Music

Joe Hertler & the Rainbow Seekers Head "Underwater" in New Video (premiere)

Celebrating the first anniversary of Paper Castle, folksy poppers Joe Hertler & the Rainbow Seekers release an uplifting new video for opening track, "Underwater".

Music

Kaitlyn Aurelia Smith's New LP Is Lacking in Songcraft but Rich in Texture

Kaitlyn Aurelia Smith's The Mosaic of Transformation is a slightly uneven listen. It generally transcends the tropes of its genre, but occasionally substitutes substance for style.

Music

Buzzcocks' 1996 Album 'All Set' Sees the Veteran Band Stretching Out and Gaining Confidence

After the straightforward and workmanlike Trade Test Transmissions, Buzzcocks continued to hone their fresh identity in the studio, as exhibited on the All Set reissue contained on the new box-set Sell You Everything.

Books

Patrick Madden's 'Disparates' Makes Sense in These Crazy Times

There's no social distancing with Patrick Madden's hilarious Disparates. While reading these essays, you'll feel like he's in the room with you.

Music

Perfume Genius Purges Himself and It's Contagious

You need to care so much about your art to pack this much meaning into not only the words, but the tones that adorn and deliver them.
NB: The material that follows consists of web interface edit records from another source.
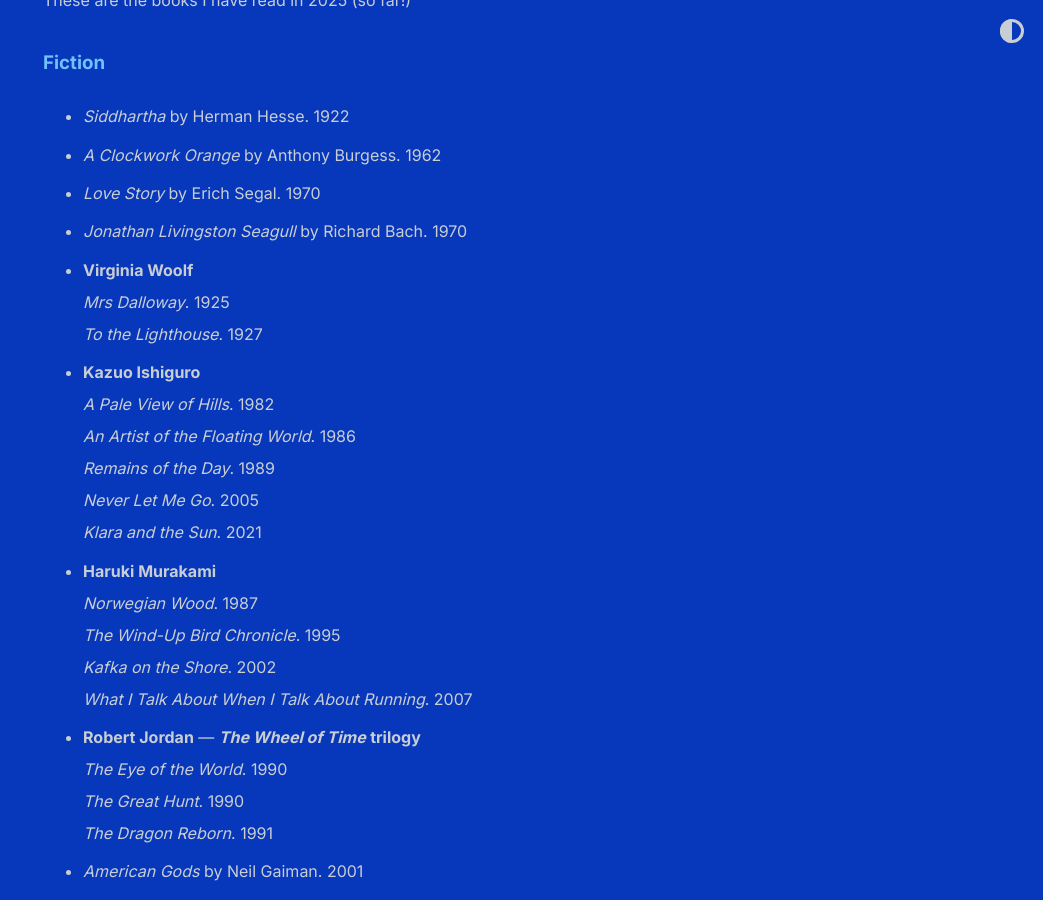
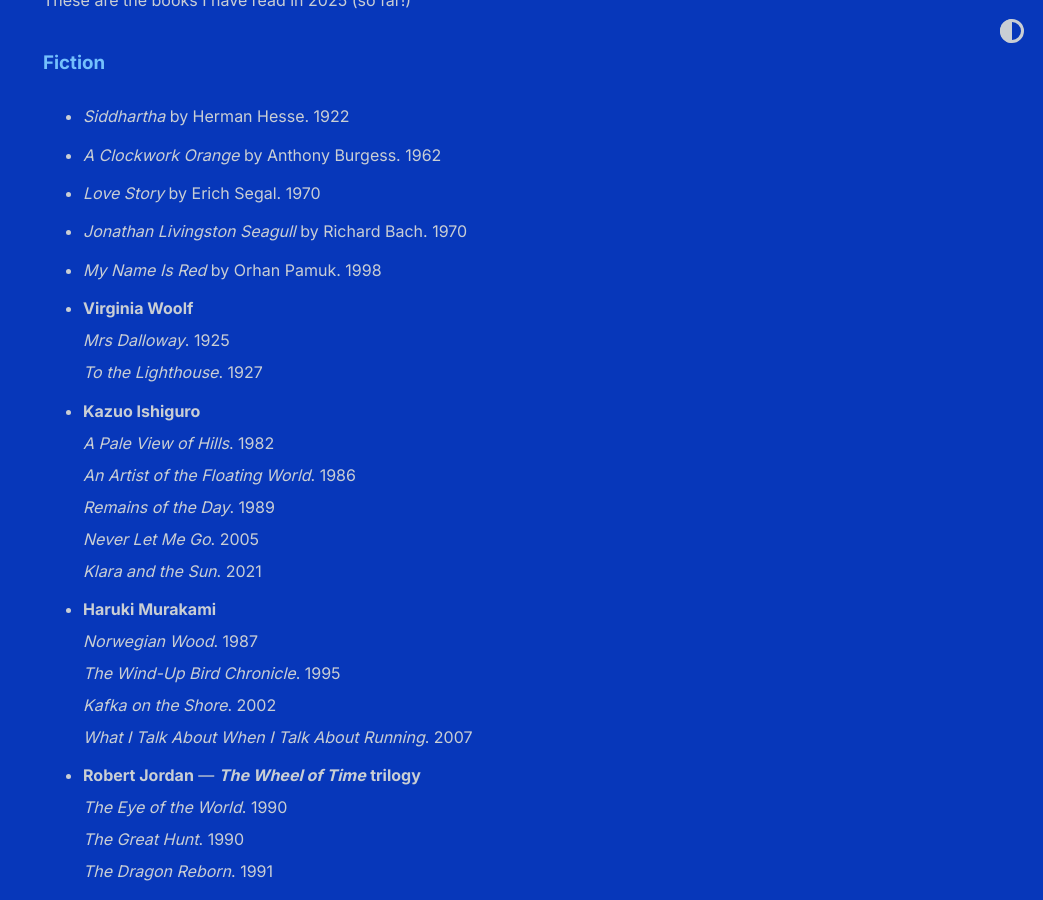
Before and after one commit to shihankanungo/shihankanungo.github.io, a Jekyll site: the page built from books.md, in a window 1280 px wide and 900 px high, scrolled down 820 px. Shown: the whole window, without its empty margins (237-1280 px from the left). Built offline with Jekyll 4.4.1, drawn with Linux system fonts in a browser that asks for light colours.

Commit message:
Update books.md

```diff
--- a/books.md
+++ b/books.md
@@ -15,6 +15,7 @@ These are the books I have read in 2025 (so far!) <br>
 - *A Clockwork Orange* by Anthony Burgess. 1962
 - *Love Story* by Erich Segal. 1970
 - *Jonathan Livingston Seagull* by Richard Bach. 1970
+- *My Name Is Red* by Orhan Pamuk. 1998
 - **Virginia Woolf** <br>
   *Mrs Dalloway*. 1925 <br>
   *To the Lighthouse*. 1927
```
Perfume Genius cares so much it hurts on Set My Heart on Fire Immediately.

Love in the Time of Coronavirus

Confinement and Escape: Emma Donoghue and E.L. Doctorow in Our Time of Self-Isolation

Emma Donoghue's Room and E.L. Doctorow's Homer & Langley define and confront life within limited space.

Books

Political Cartoonist Art Young Was an Aficionado of all Things Infernal

Fantagraphics' new edition of Inferno takes Art Young's original Depression-era critique to the Trump White House -- and then drags it all to Hell.

Reviews
Collapse Expand Reviews

Features
Collapse Expand Features
PM Picks
Collapse Expand Pm Picks

© 1999-2020 PopMatters.com. All rights reserved.
PopMatters is wholly independent, women-owned and operated.